Prior to her smash success as an “Angel,” she made her mark with small appearances in now classic television shows such as “McCloud,” “I Dream of Jeanie” and “The Six Million Dollar Man.”
“The Six Million Dollar Man” guest appearance also led to her brief marriage with its star, Lee Majors, whom she initially met in 1973.
Not even a superhero could resist her beautiful smile.
Then came “Charlie’s Angels,” the show that made her a household name, while and introducing America to her charm and grace.
However, she was aware that being an “Angel” led many to assume she did not posses enough skill as an actor. As a result, she left the show in hopes of being taken seriously in Hollywood.
That decision eventually paid off handsomely when she appeared in the 1984 made for television movie, “The Burning Bed.” In what many believe to arguably be Fawcett’s best dramatic work as an actress, she played a woman that is relentlessly beaten by her husband. Pushed to the breaking point, her character must fight for her life and the life of her two children.
Other noteworthy movie appearances included “Saturn 3,” “See you in the Morning,” “The Apostle” and Robert Altman’s ensemble picture, “Dr. T and the Women.”
However, it is two of her lesser known efforts that deserve recognition as well:
1) “Somebody Killed Her Husband” (1978)- To anyone that can find a copy of this movie, it is a rare treat. While shopping at Macy’s, Jenny Moore (Fawcett) meets a sales clerk that is excellently played by Jeff Bridges (“Against All Odds,” “See You in the Morning”). Soon, Moore’s husband is murdered and the two must solve the case.
What makes this a great treat is the authentic chemistry between Fawcett and Bridges. They keep the murder mystery afloat and even keep you interested in this unusual love story.
The other great factor in this film is that it is shot mostly in and around the department store on 34th street in Manhattan. That makes this one of the prime examples on using locations and making them work for the story.
2) “Extremities” (1986)- Her performance in here as Marjorie is equal to her riveting performance in “The Burning Bed.” This was a role she performed on stage allowing her to be fully in the mind set of the character when it became time to perform on screen.
Marjorie is brutally attacked and almost raped in a parking lot late one night. However, when she escapes, she leaves behind her purse with personal information.

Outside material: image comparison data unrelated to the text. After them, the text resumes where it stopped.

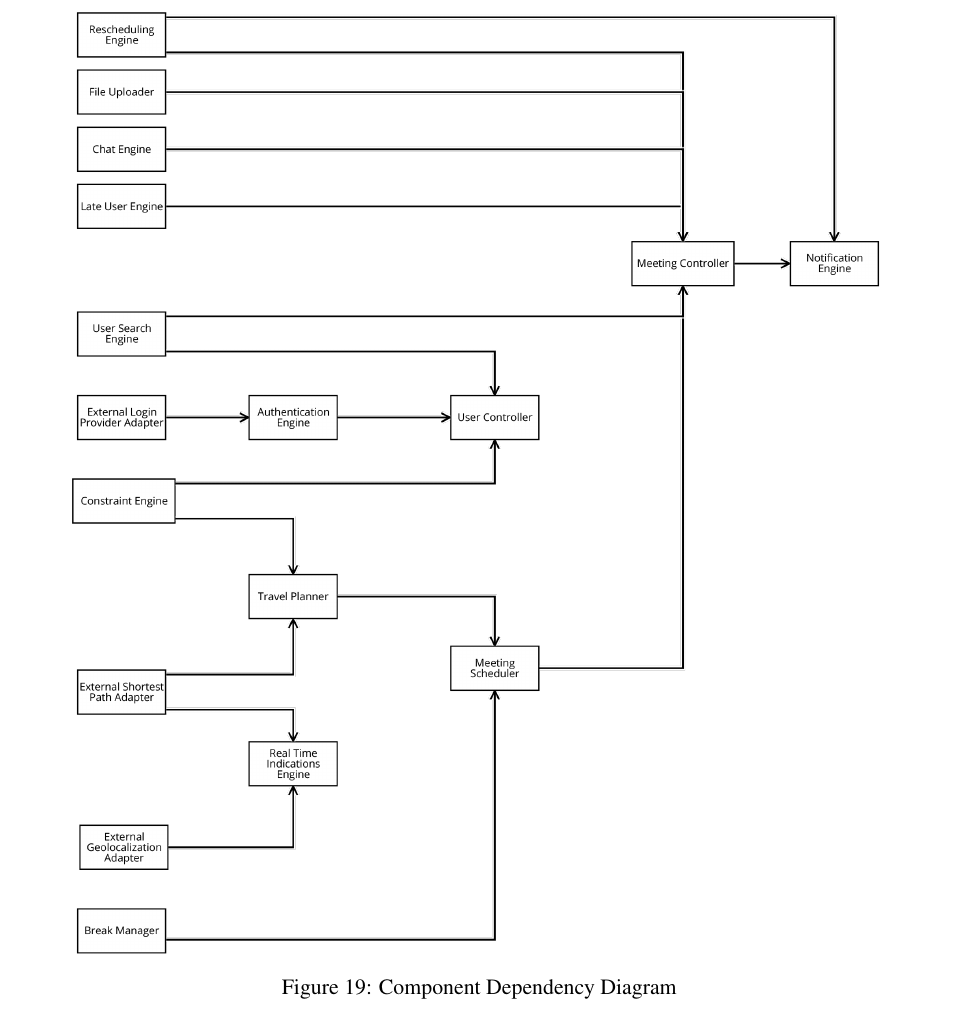
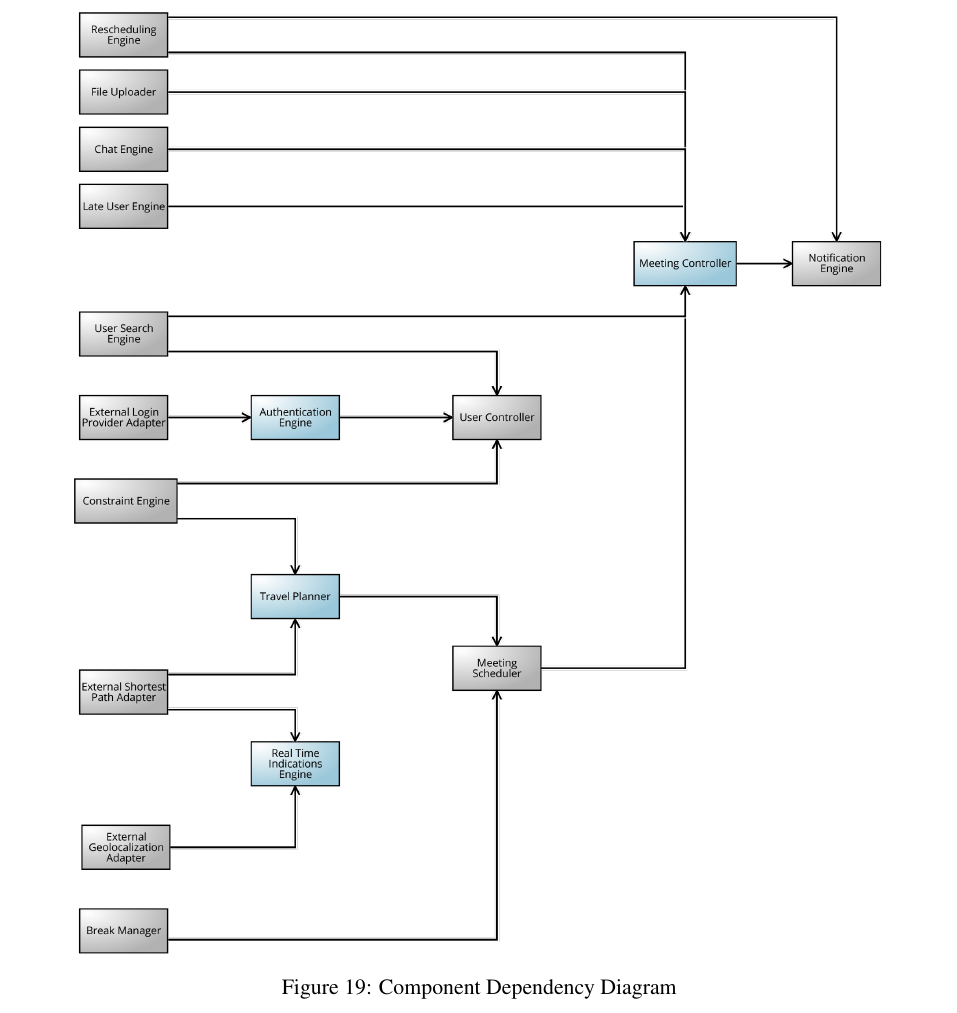
Before and after one commit to TommasoBianchi/BettiBianchi_SWENG2, a LaTeX document (DD/Latex/main.tex, which reads DD/Latex/Files/Implementation/implementation.tex): part of page 28 of 36, cut so that both start at the same text. Compiled offline with pdfLaTeX; a LaTeX package or settings file that is missing is left out.

Commit message:
Updated Dependency Diagram and Implementation section

```diff
--- a/DD/Latex/Files/Implementation/implementation.tex
+++ b/DD/Latex/Files/Implementation/implementation.tex
@@ -1,7 +1,7 @@
 In this section we are going to present the strategy that the development team should use to implement \projectname~system. As we can see in the Component Dependency Diagram all the system's components have been created in such a way that they can be perfectly developed in parallels with the right dependency. All the components that are in the same column of the graph can be easily implemented together. Following this process, every time that a component need an interface from another one, it should been already implemented. However, this development strategy would lead to build a testable system only at the end, following a waterfall model, because the Meeting Controller component, that is the main component that manages meeting, would be implemented almost at the end of the process. This model doesn't fit with modern correct implementation strategies because it will not show any prototype (alpha and beta versions) until the end of the process, denying the possibility of corrections and modifications on the go.\\
 
 \begin{figure}[!h]
-	\centering\includegraphics[scale = 0.22]{Images/UMLDiagrams/DependencyDiagram.png}
+	\centering\includegraphics[scale = 0.22]{Images/UMLDiagrams/DependencyDiagramColored.png}
 	\caption{Component Dependency Diagram}
 \end{figure}
 
```
Also changed, not shown: DD/Latex/Images/UMLDiagrams/DependencyDiagramColored.png (added).
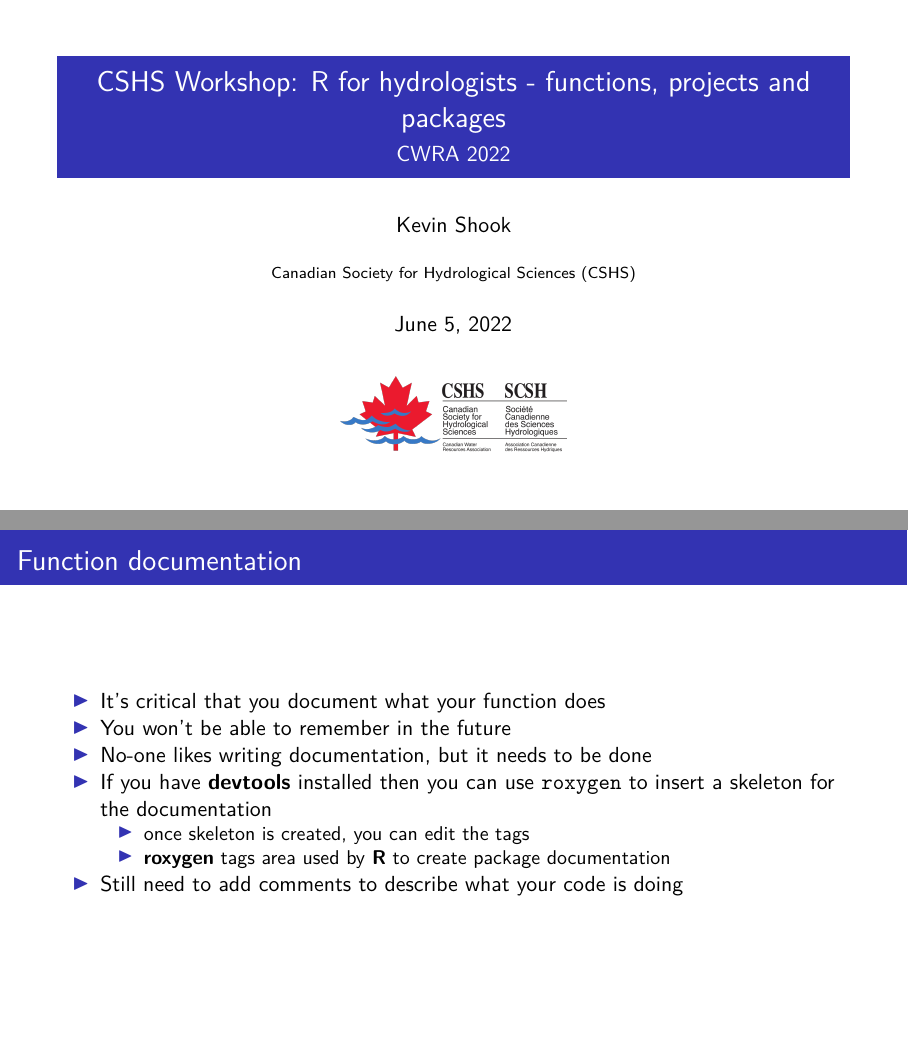
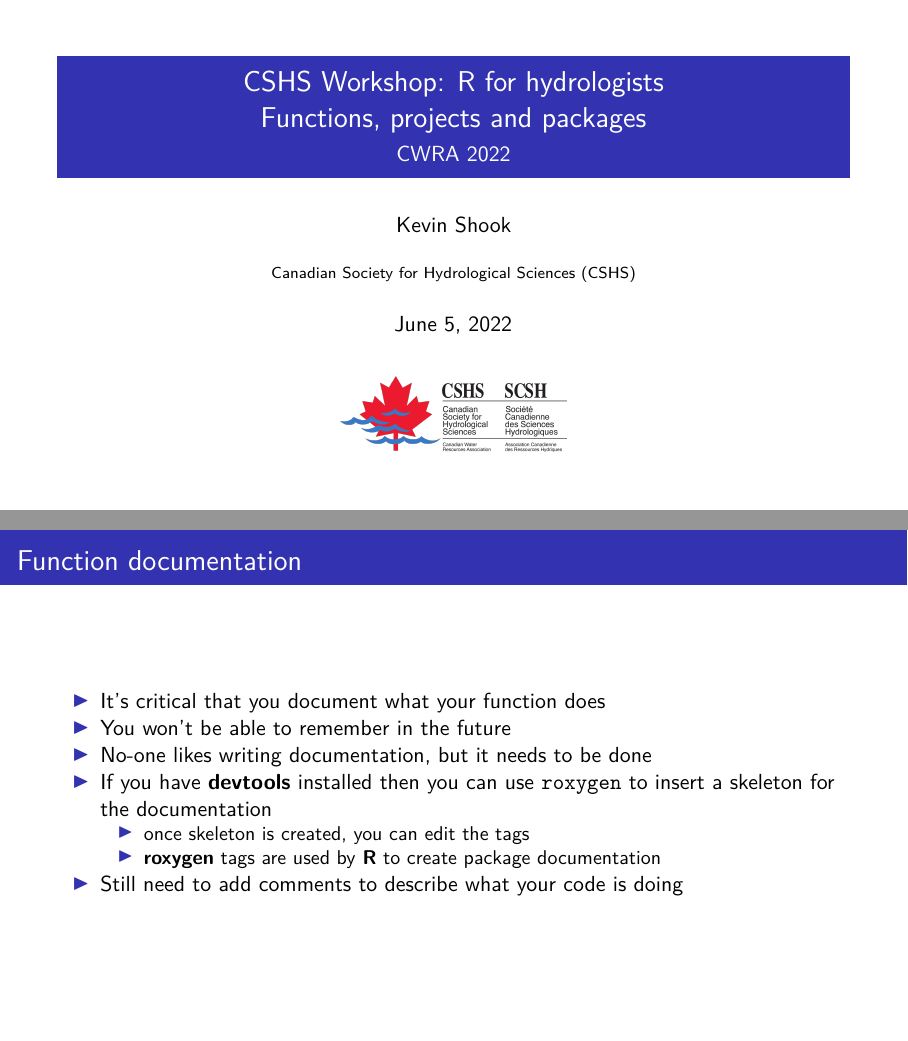
Before and after one commit to CSHS-CWRA/CWRA_2022_R_workshop, an R Markdown document (slides/CSHS_Workshop_R_for_hydrologists_functions_projects_packages.Rmd): pages 1 and 5 of 46, joined at a grey line. The pictures show the output file slides/CSHS_Workshop_R_for_hydrologists_functions_projects_packages.pdf that the author committed with the source.

Commit message:
updated title

```diff
--- a/slides/CSHS_Workshop_R_for_hydrologists_functions_projects_packages.Rmd
+++ b/slides/CSHS_Workshop_R_for_hydrologists_functions_projects_packages.Rmd
@@ -1,5 +1,5 @@
 ---
-title: "CSHS Workshop: R for hydrologists - functions, projects and packages"
+title: "CSHS Workshop: R for hydrologists  \nFunctions, projects and packages"
 author:
 - Kevin Shook
 
@@ -55,7 +55,7 @@ knitr::opts_chunk$set(echo = FALSE)
 - If you have **devtools** installed then you can use `roxygen` to
 insert a skeleton for the documentation
   - once skeleton is created, you can edit the tags
-  - **roxygen** tags area used by **R** to create package documentation
+  - **roxygen** tags are used by **R** to create package documentation
 - Still need to add comments to describe what your code is doing
 
 ## Exercise
```
Also changed, not shown: slides/CSHS_Workshop_R_for_hydrologists_functions_projects_packages.pdf.
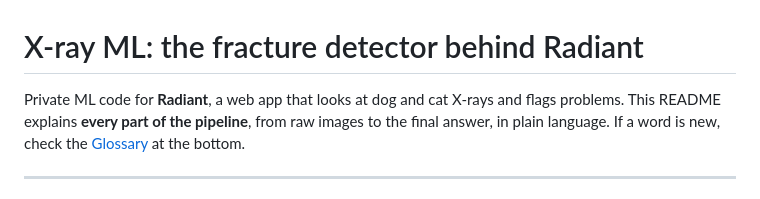
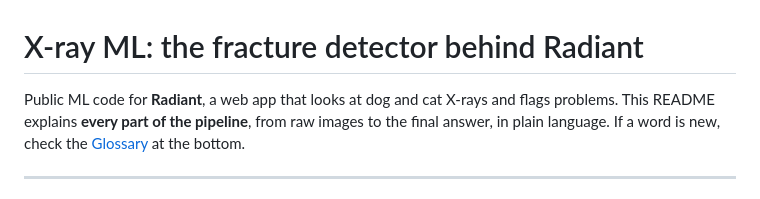
Before and after one commit to realpkim-gif/X-ray-ml, a Markdown page: README.md, the part around the change. Drawn GitHub-style.

Commit message:
Update README to reflect public code availability

```diff
--- a/README.md
+++ b/README.md
@@ -1,6 +1,6 @@
 # X-ray ML: the fracture detector behind Radiant
 
-Private ML code for **Radiant**, a web app that looks at dog and cat X-rays and flags problems.
+Public ML code for **Radiant**, a web app that looks at dog and cat X-rays and flags problems.
 This README explains **every part of the pipeline**, from raw images to the final answer, in plain language.
 If a word is new, check the [Glossary](#13-glossary) at the bottom.
 
```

Her attacker, played by the underrated James Russo, (“Dangerous Games,” “DaVinci’s War”) uses that information to pay her a surprise visit.
Russo marvelously captures the character making, him creepy and scary which makes the audience identify with Marjorie even more.
Then Russo changes his character to the weakling once Marjorie turns the tables on him and that makes the film a satisfying and thrilling experience.
This kind of diversity led to Fawcett’s huge fan base, one that will greatly miss her: including us here at Review Fix.